> [WORK ITEM]
Print all of the data below exactly as it appears, leaving out every image.

↓↓↓

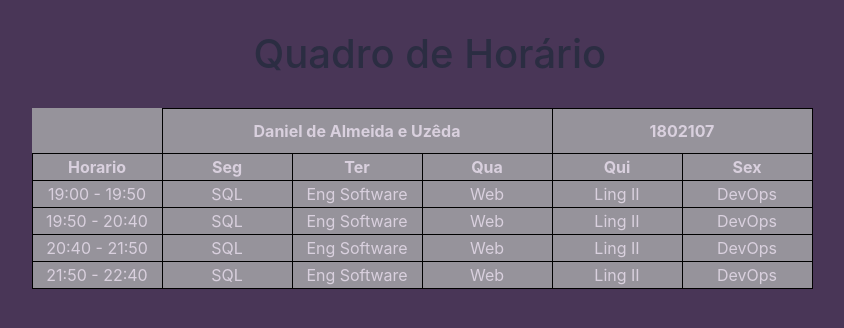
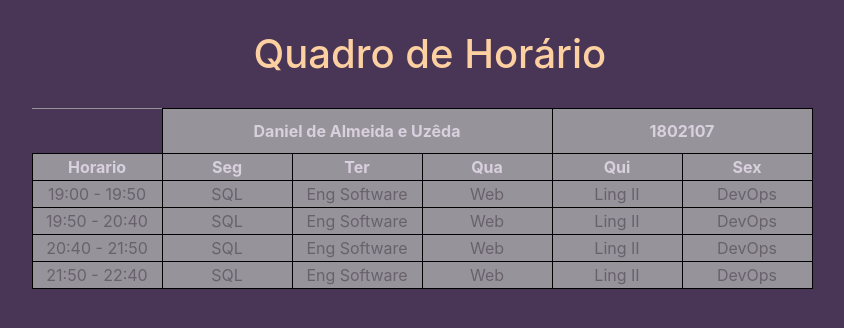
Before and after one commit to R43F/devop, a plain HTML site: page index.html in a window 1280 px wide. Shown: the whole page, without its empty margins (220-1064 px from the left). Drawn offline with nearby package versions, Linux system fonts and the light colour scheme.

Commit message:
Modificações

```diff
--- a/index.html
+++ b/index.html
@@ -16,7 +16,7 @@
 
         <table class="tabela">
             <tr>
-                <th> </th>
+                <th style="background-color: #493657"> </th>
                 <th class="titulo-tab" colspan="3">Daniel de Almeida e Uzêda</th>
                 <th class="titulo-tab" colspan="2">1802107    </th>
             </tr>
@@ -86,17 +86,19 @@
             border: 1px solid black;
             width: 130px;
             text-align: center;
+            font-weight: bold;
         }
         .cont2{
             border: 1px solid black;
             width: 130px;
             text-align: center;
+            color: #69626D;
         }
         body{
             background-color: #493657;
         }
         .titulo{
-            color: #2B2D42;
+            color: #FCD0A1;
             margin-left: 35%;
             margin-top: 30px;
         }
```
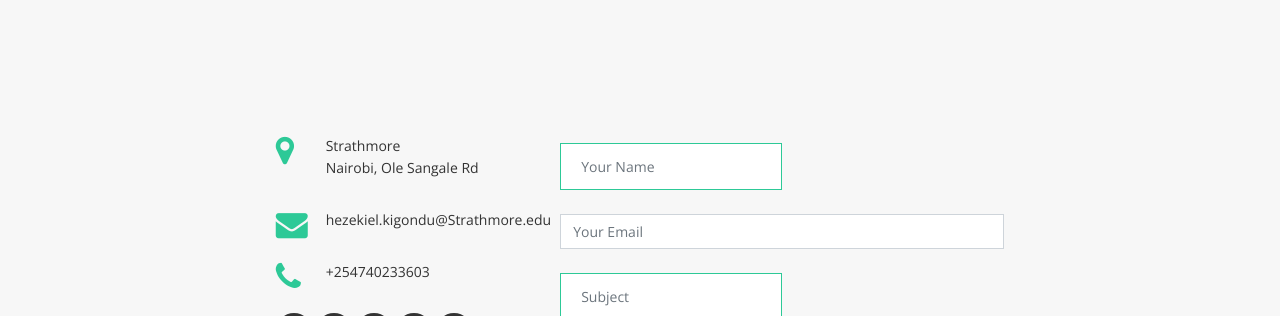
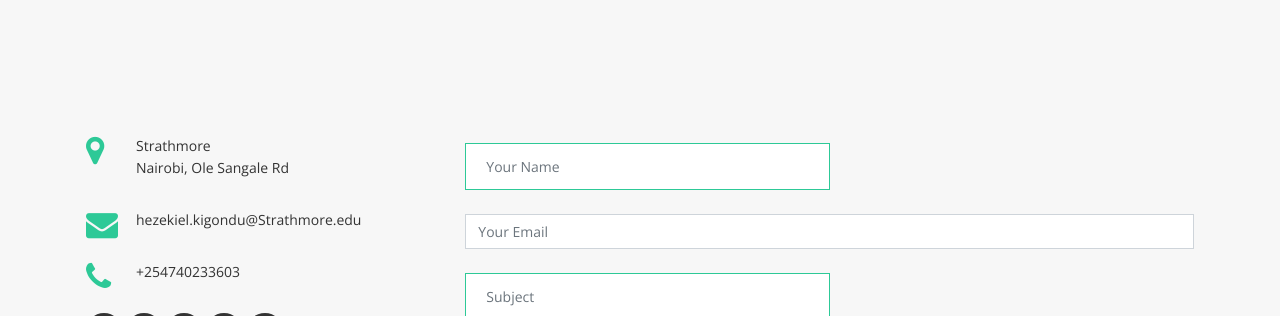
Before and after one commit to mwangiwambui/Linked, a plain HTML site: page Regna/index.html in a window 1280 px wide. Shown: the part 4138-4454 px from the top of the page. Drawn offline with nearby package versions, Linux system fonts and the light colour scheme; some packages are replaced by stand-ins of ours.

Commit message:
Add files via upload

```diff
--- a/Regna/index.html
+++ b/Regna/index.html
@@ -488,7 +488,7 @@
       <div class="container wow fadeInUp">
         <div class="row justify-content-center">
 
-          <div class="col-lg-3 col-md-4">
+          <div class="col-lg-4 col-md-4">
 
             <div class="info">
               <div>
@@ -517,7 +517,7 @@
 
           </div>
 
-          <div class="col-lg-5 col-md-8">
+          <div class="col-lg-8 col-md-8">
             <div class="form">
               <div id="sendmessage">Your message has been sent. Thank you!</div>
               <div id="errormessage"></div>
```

↑↑↑

> [REPLY]
Before and after one commit to R43F/devop, a plain HTML site: page index.html in a window 1280 px wide. Shown: the whole page, without its empty margins (220-1064 px from the left). Drawn offline with nearby package versions, Linux system fonts and the light colour scheme.

Commit message:
Modificações

```diff
--- a/index.html
+++ b/index.html
@@ -16,7 +16,7 @@
 
         <table class="tabela">
             <tr>
-                <th> </th>
+                <th style="background-color: #493657"> </th>
                 <th class="titulo-tab" colspan="3">Daniel de Almeida e Uzêda</th>
                 <th class="titulo-tab" colspan="2">1802107    </th>
             </tr>
@@ -86,17 +86,19 @@
             border: 1px solid black;
             width: 130px;
             text-align: center;
+            font-weight: bold;
         }
         .cont2{
             border: 1px solid black;
             width: 130px;
             text-align: center;
+            color: #69626D;
         }
         body{
             background-color: #493657;
         }
         .titulo{
-            color: #2B2D42;
+            color: #FCD0A1;
             margin-left: 35%;
             margin-top: 30px;
         }
```
Before and after one commit to mwangiwambui/Linked, a plain HTML site: page Regna/index.html in a window 1280 px wide. Shown: the part 4138-4454 px from the top of the page. Drawn offline with nearby package versions, Linux system fonts and the light colour scheme; some packages are replaced by stand-ins of ours.

Commit message:
Add files via upload

```diff
--- a/Regna/index.html
+++ b/Regna/index.html
@@ -488,7 +488,7 @@
       <div class="container wow fadeInUp">
         <div class="row justify-content-center">
 
-          <div class="col-lg-3 col-md-4">
+          <div class="col-lg-4 col-md-4">
 
             <div class="info">
               <div>
@@ -517,7 +517,7 @@
 
           </div>
 
-          <div class="col-lg-5 col-md-8">
+          <div class="col-lg-8 col-md-8">
             <div class="form">
               <div id="sendmessage">Your message has been sent. Thank you!</div>
               <div id="errormessage"></div>
```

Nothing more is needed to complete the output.